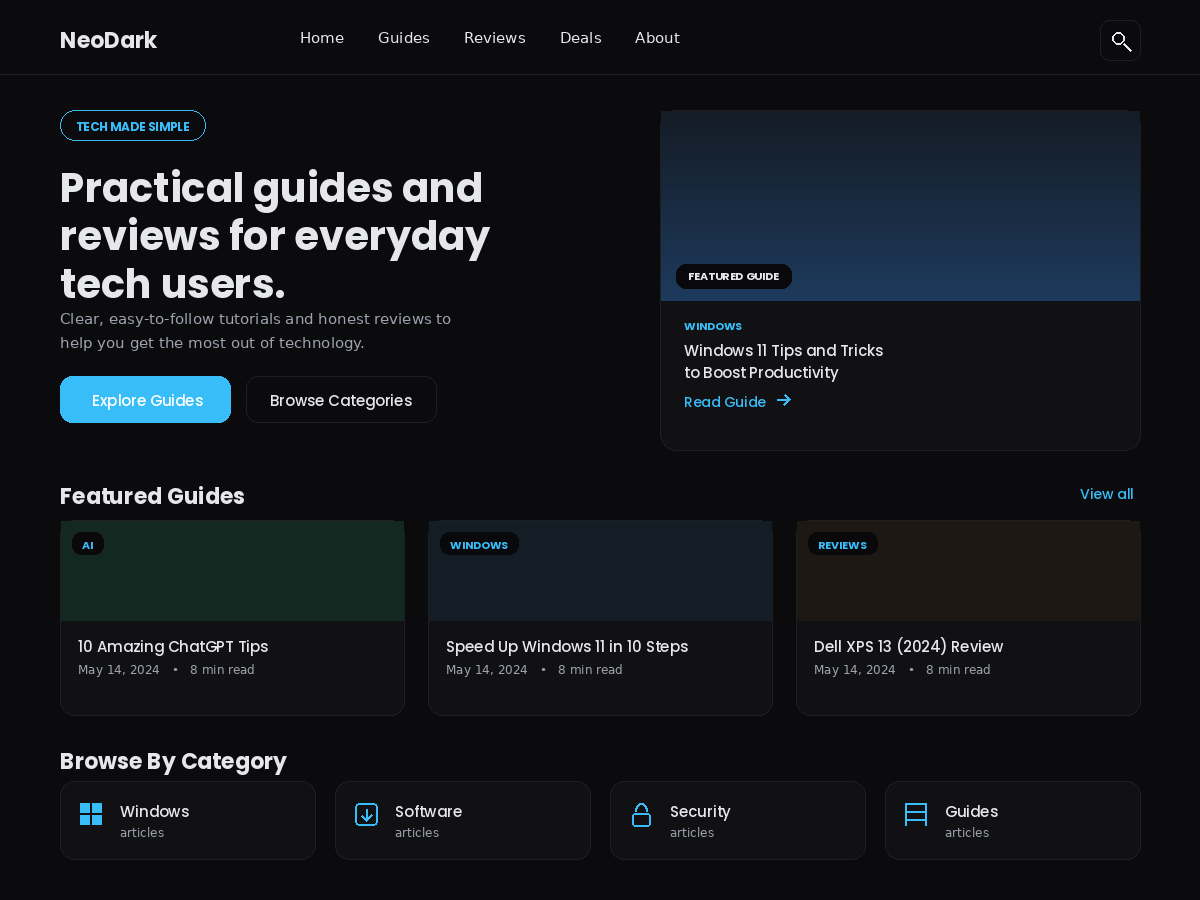
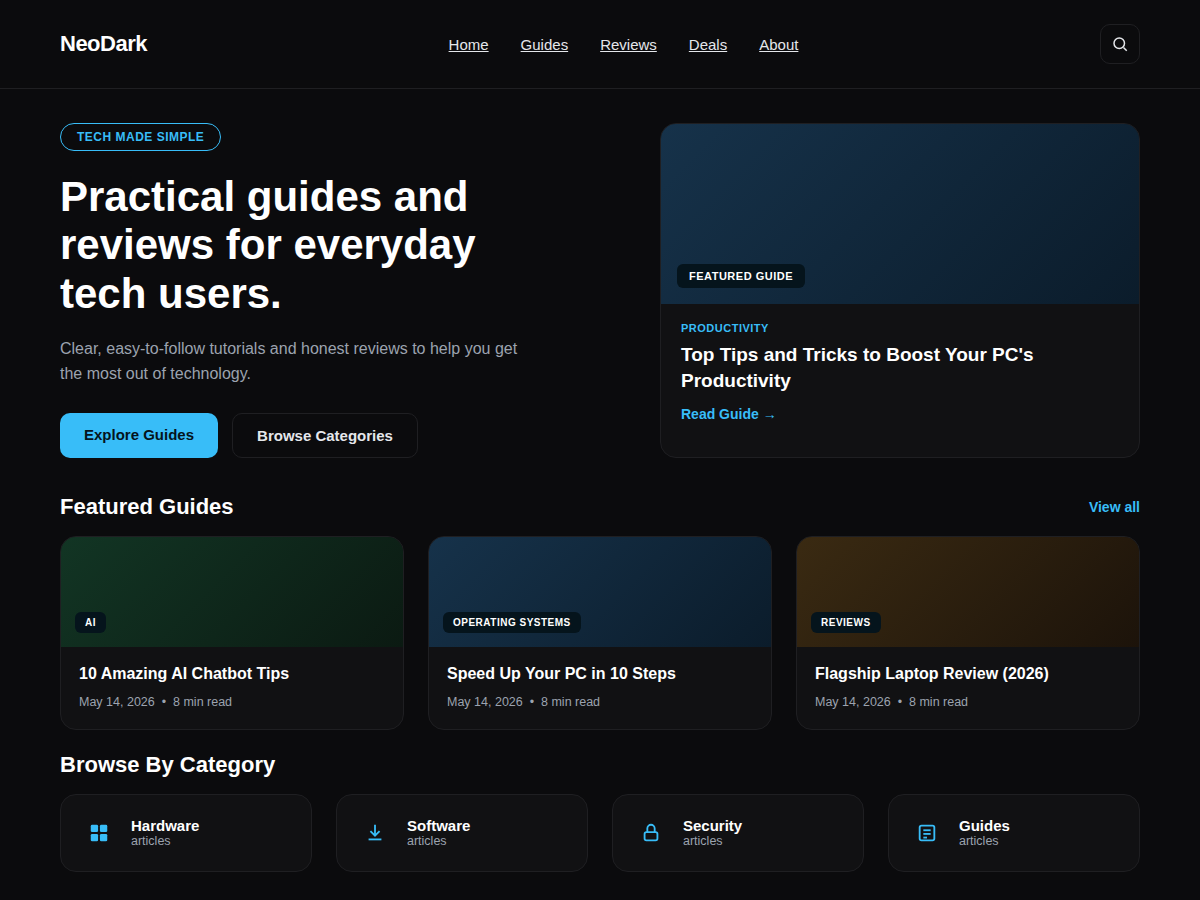
Sync repo to the released 1.1.8
The repo was still at 1.1.7 while WordPress.org has served 1.1.8 since 11 August, so the public source did not match the shipped theme.

Three files, taken verbatim from the 1.1.8 zip on WordPress.org:

- style.css - version header 1.1.7 -> 1.1.8
- readme.txt - version header, plus the 1.1.8 changelog entry
- screenshot.png - the replacement image

The screenshot matters more than the version numbers. The one in this repo is the original that WordPress.org rejected: its sample article titles read "10 Amazing ChatGPT Tips", "Speed Up Windows 11 in 10 Steps" and "Dell XPS 13 (2024) Review", with a "Windows" category label. Those are third-party trademarks and the Theme Review Team required generic placeholders instead. The rejected image is still what README.md embeds today.

Diffed the two trees to confirm nothing else changed between 1.1.7 and 1.1.8.

diff --git a/style.css b/style.css
@@ -4,7 +4,7 @@ Theme URI: https://techygeekshome.info/neodark/
 Description: A fast, lightweight dark-mode WordPress theme built for tech guides, tutorials and review sites. Built for TechyGeeksHome.
 Author: TechyGeeksHome
 Author URI: https://techygeekshome.info
-Version: 1.1.7
+Version: 1.1.8
 Requires at least: 6.4
 Tested up to: 7.0
 Requires PHP: 7.4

Problem statement: Retype the listing exactly. Leave the pictures out.

Task answer:
Sync repo to the released 1.1.8
The repo was still at 1.1.7 while WordPress.org has served 1.1.8 since 11 August, so the public source did not match the shipped theme.

Three files, taken verbatim from the 1.1.8 zip on WordPress.org:

- style.css - version header 1.1.7 -> 1.1.8
- readme.txt - version header, plus the 1.1.8 changelog entry
- screenshot.png - the replacement image

The screenshot matters more than the version numbers. The one in this repo is the original that WordPress.org rejected: its sample article titles read "10 Amazing ChatGPT Tips", "Speed Up Windows 11 in 10 Steps" and "Dell XPS 13 (2024) Review", with a "Windows" category label. Those are third-party trademarks and the Theme Review Team required generic placeholders instead. The rejected image is still what README.md embeds today.

Diffed the two trees to confirm nothing else changed between 1.1.7 and 1.1.8.

diff --git a/style.css b/style.css
@@ -4,7 +4,7 @@ Theme URI: https://techygeekshome.info/neodark/
 Description: A fast, lightweight dark-mode WordPress theme built for tech guides, tutorials and review sites. Built for TechyGeeksHome.
 Author: TechyGeeksHome
 Author URI: https://techygeekshome.info
-Version: 1.1.7
+Version: 1.1.8
 Requires at least: 6.4
 Tested up to: 7.0
 Requires PHP: 7.4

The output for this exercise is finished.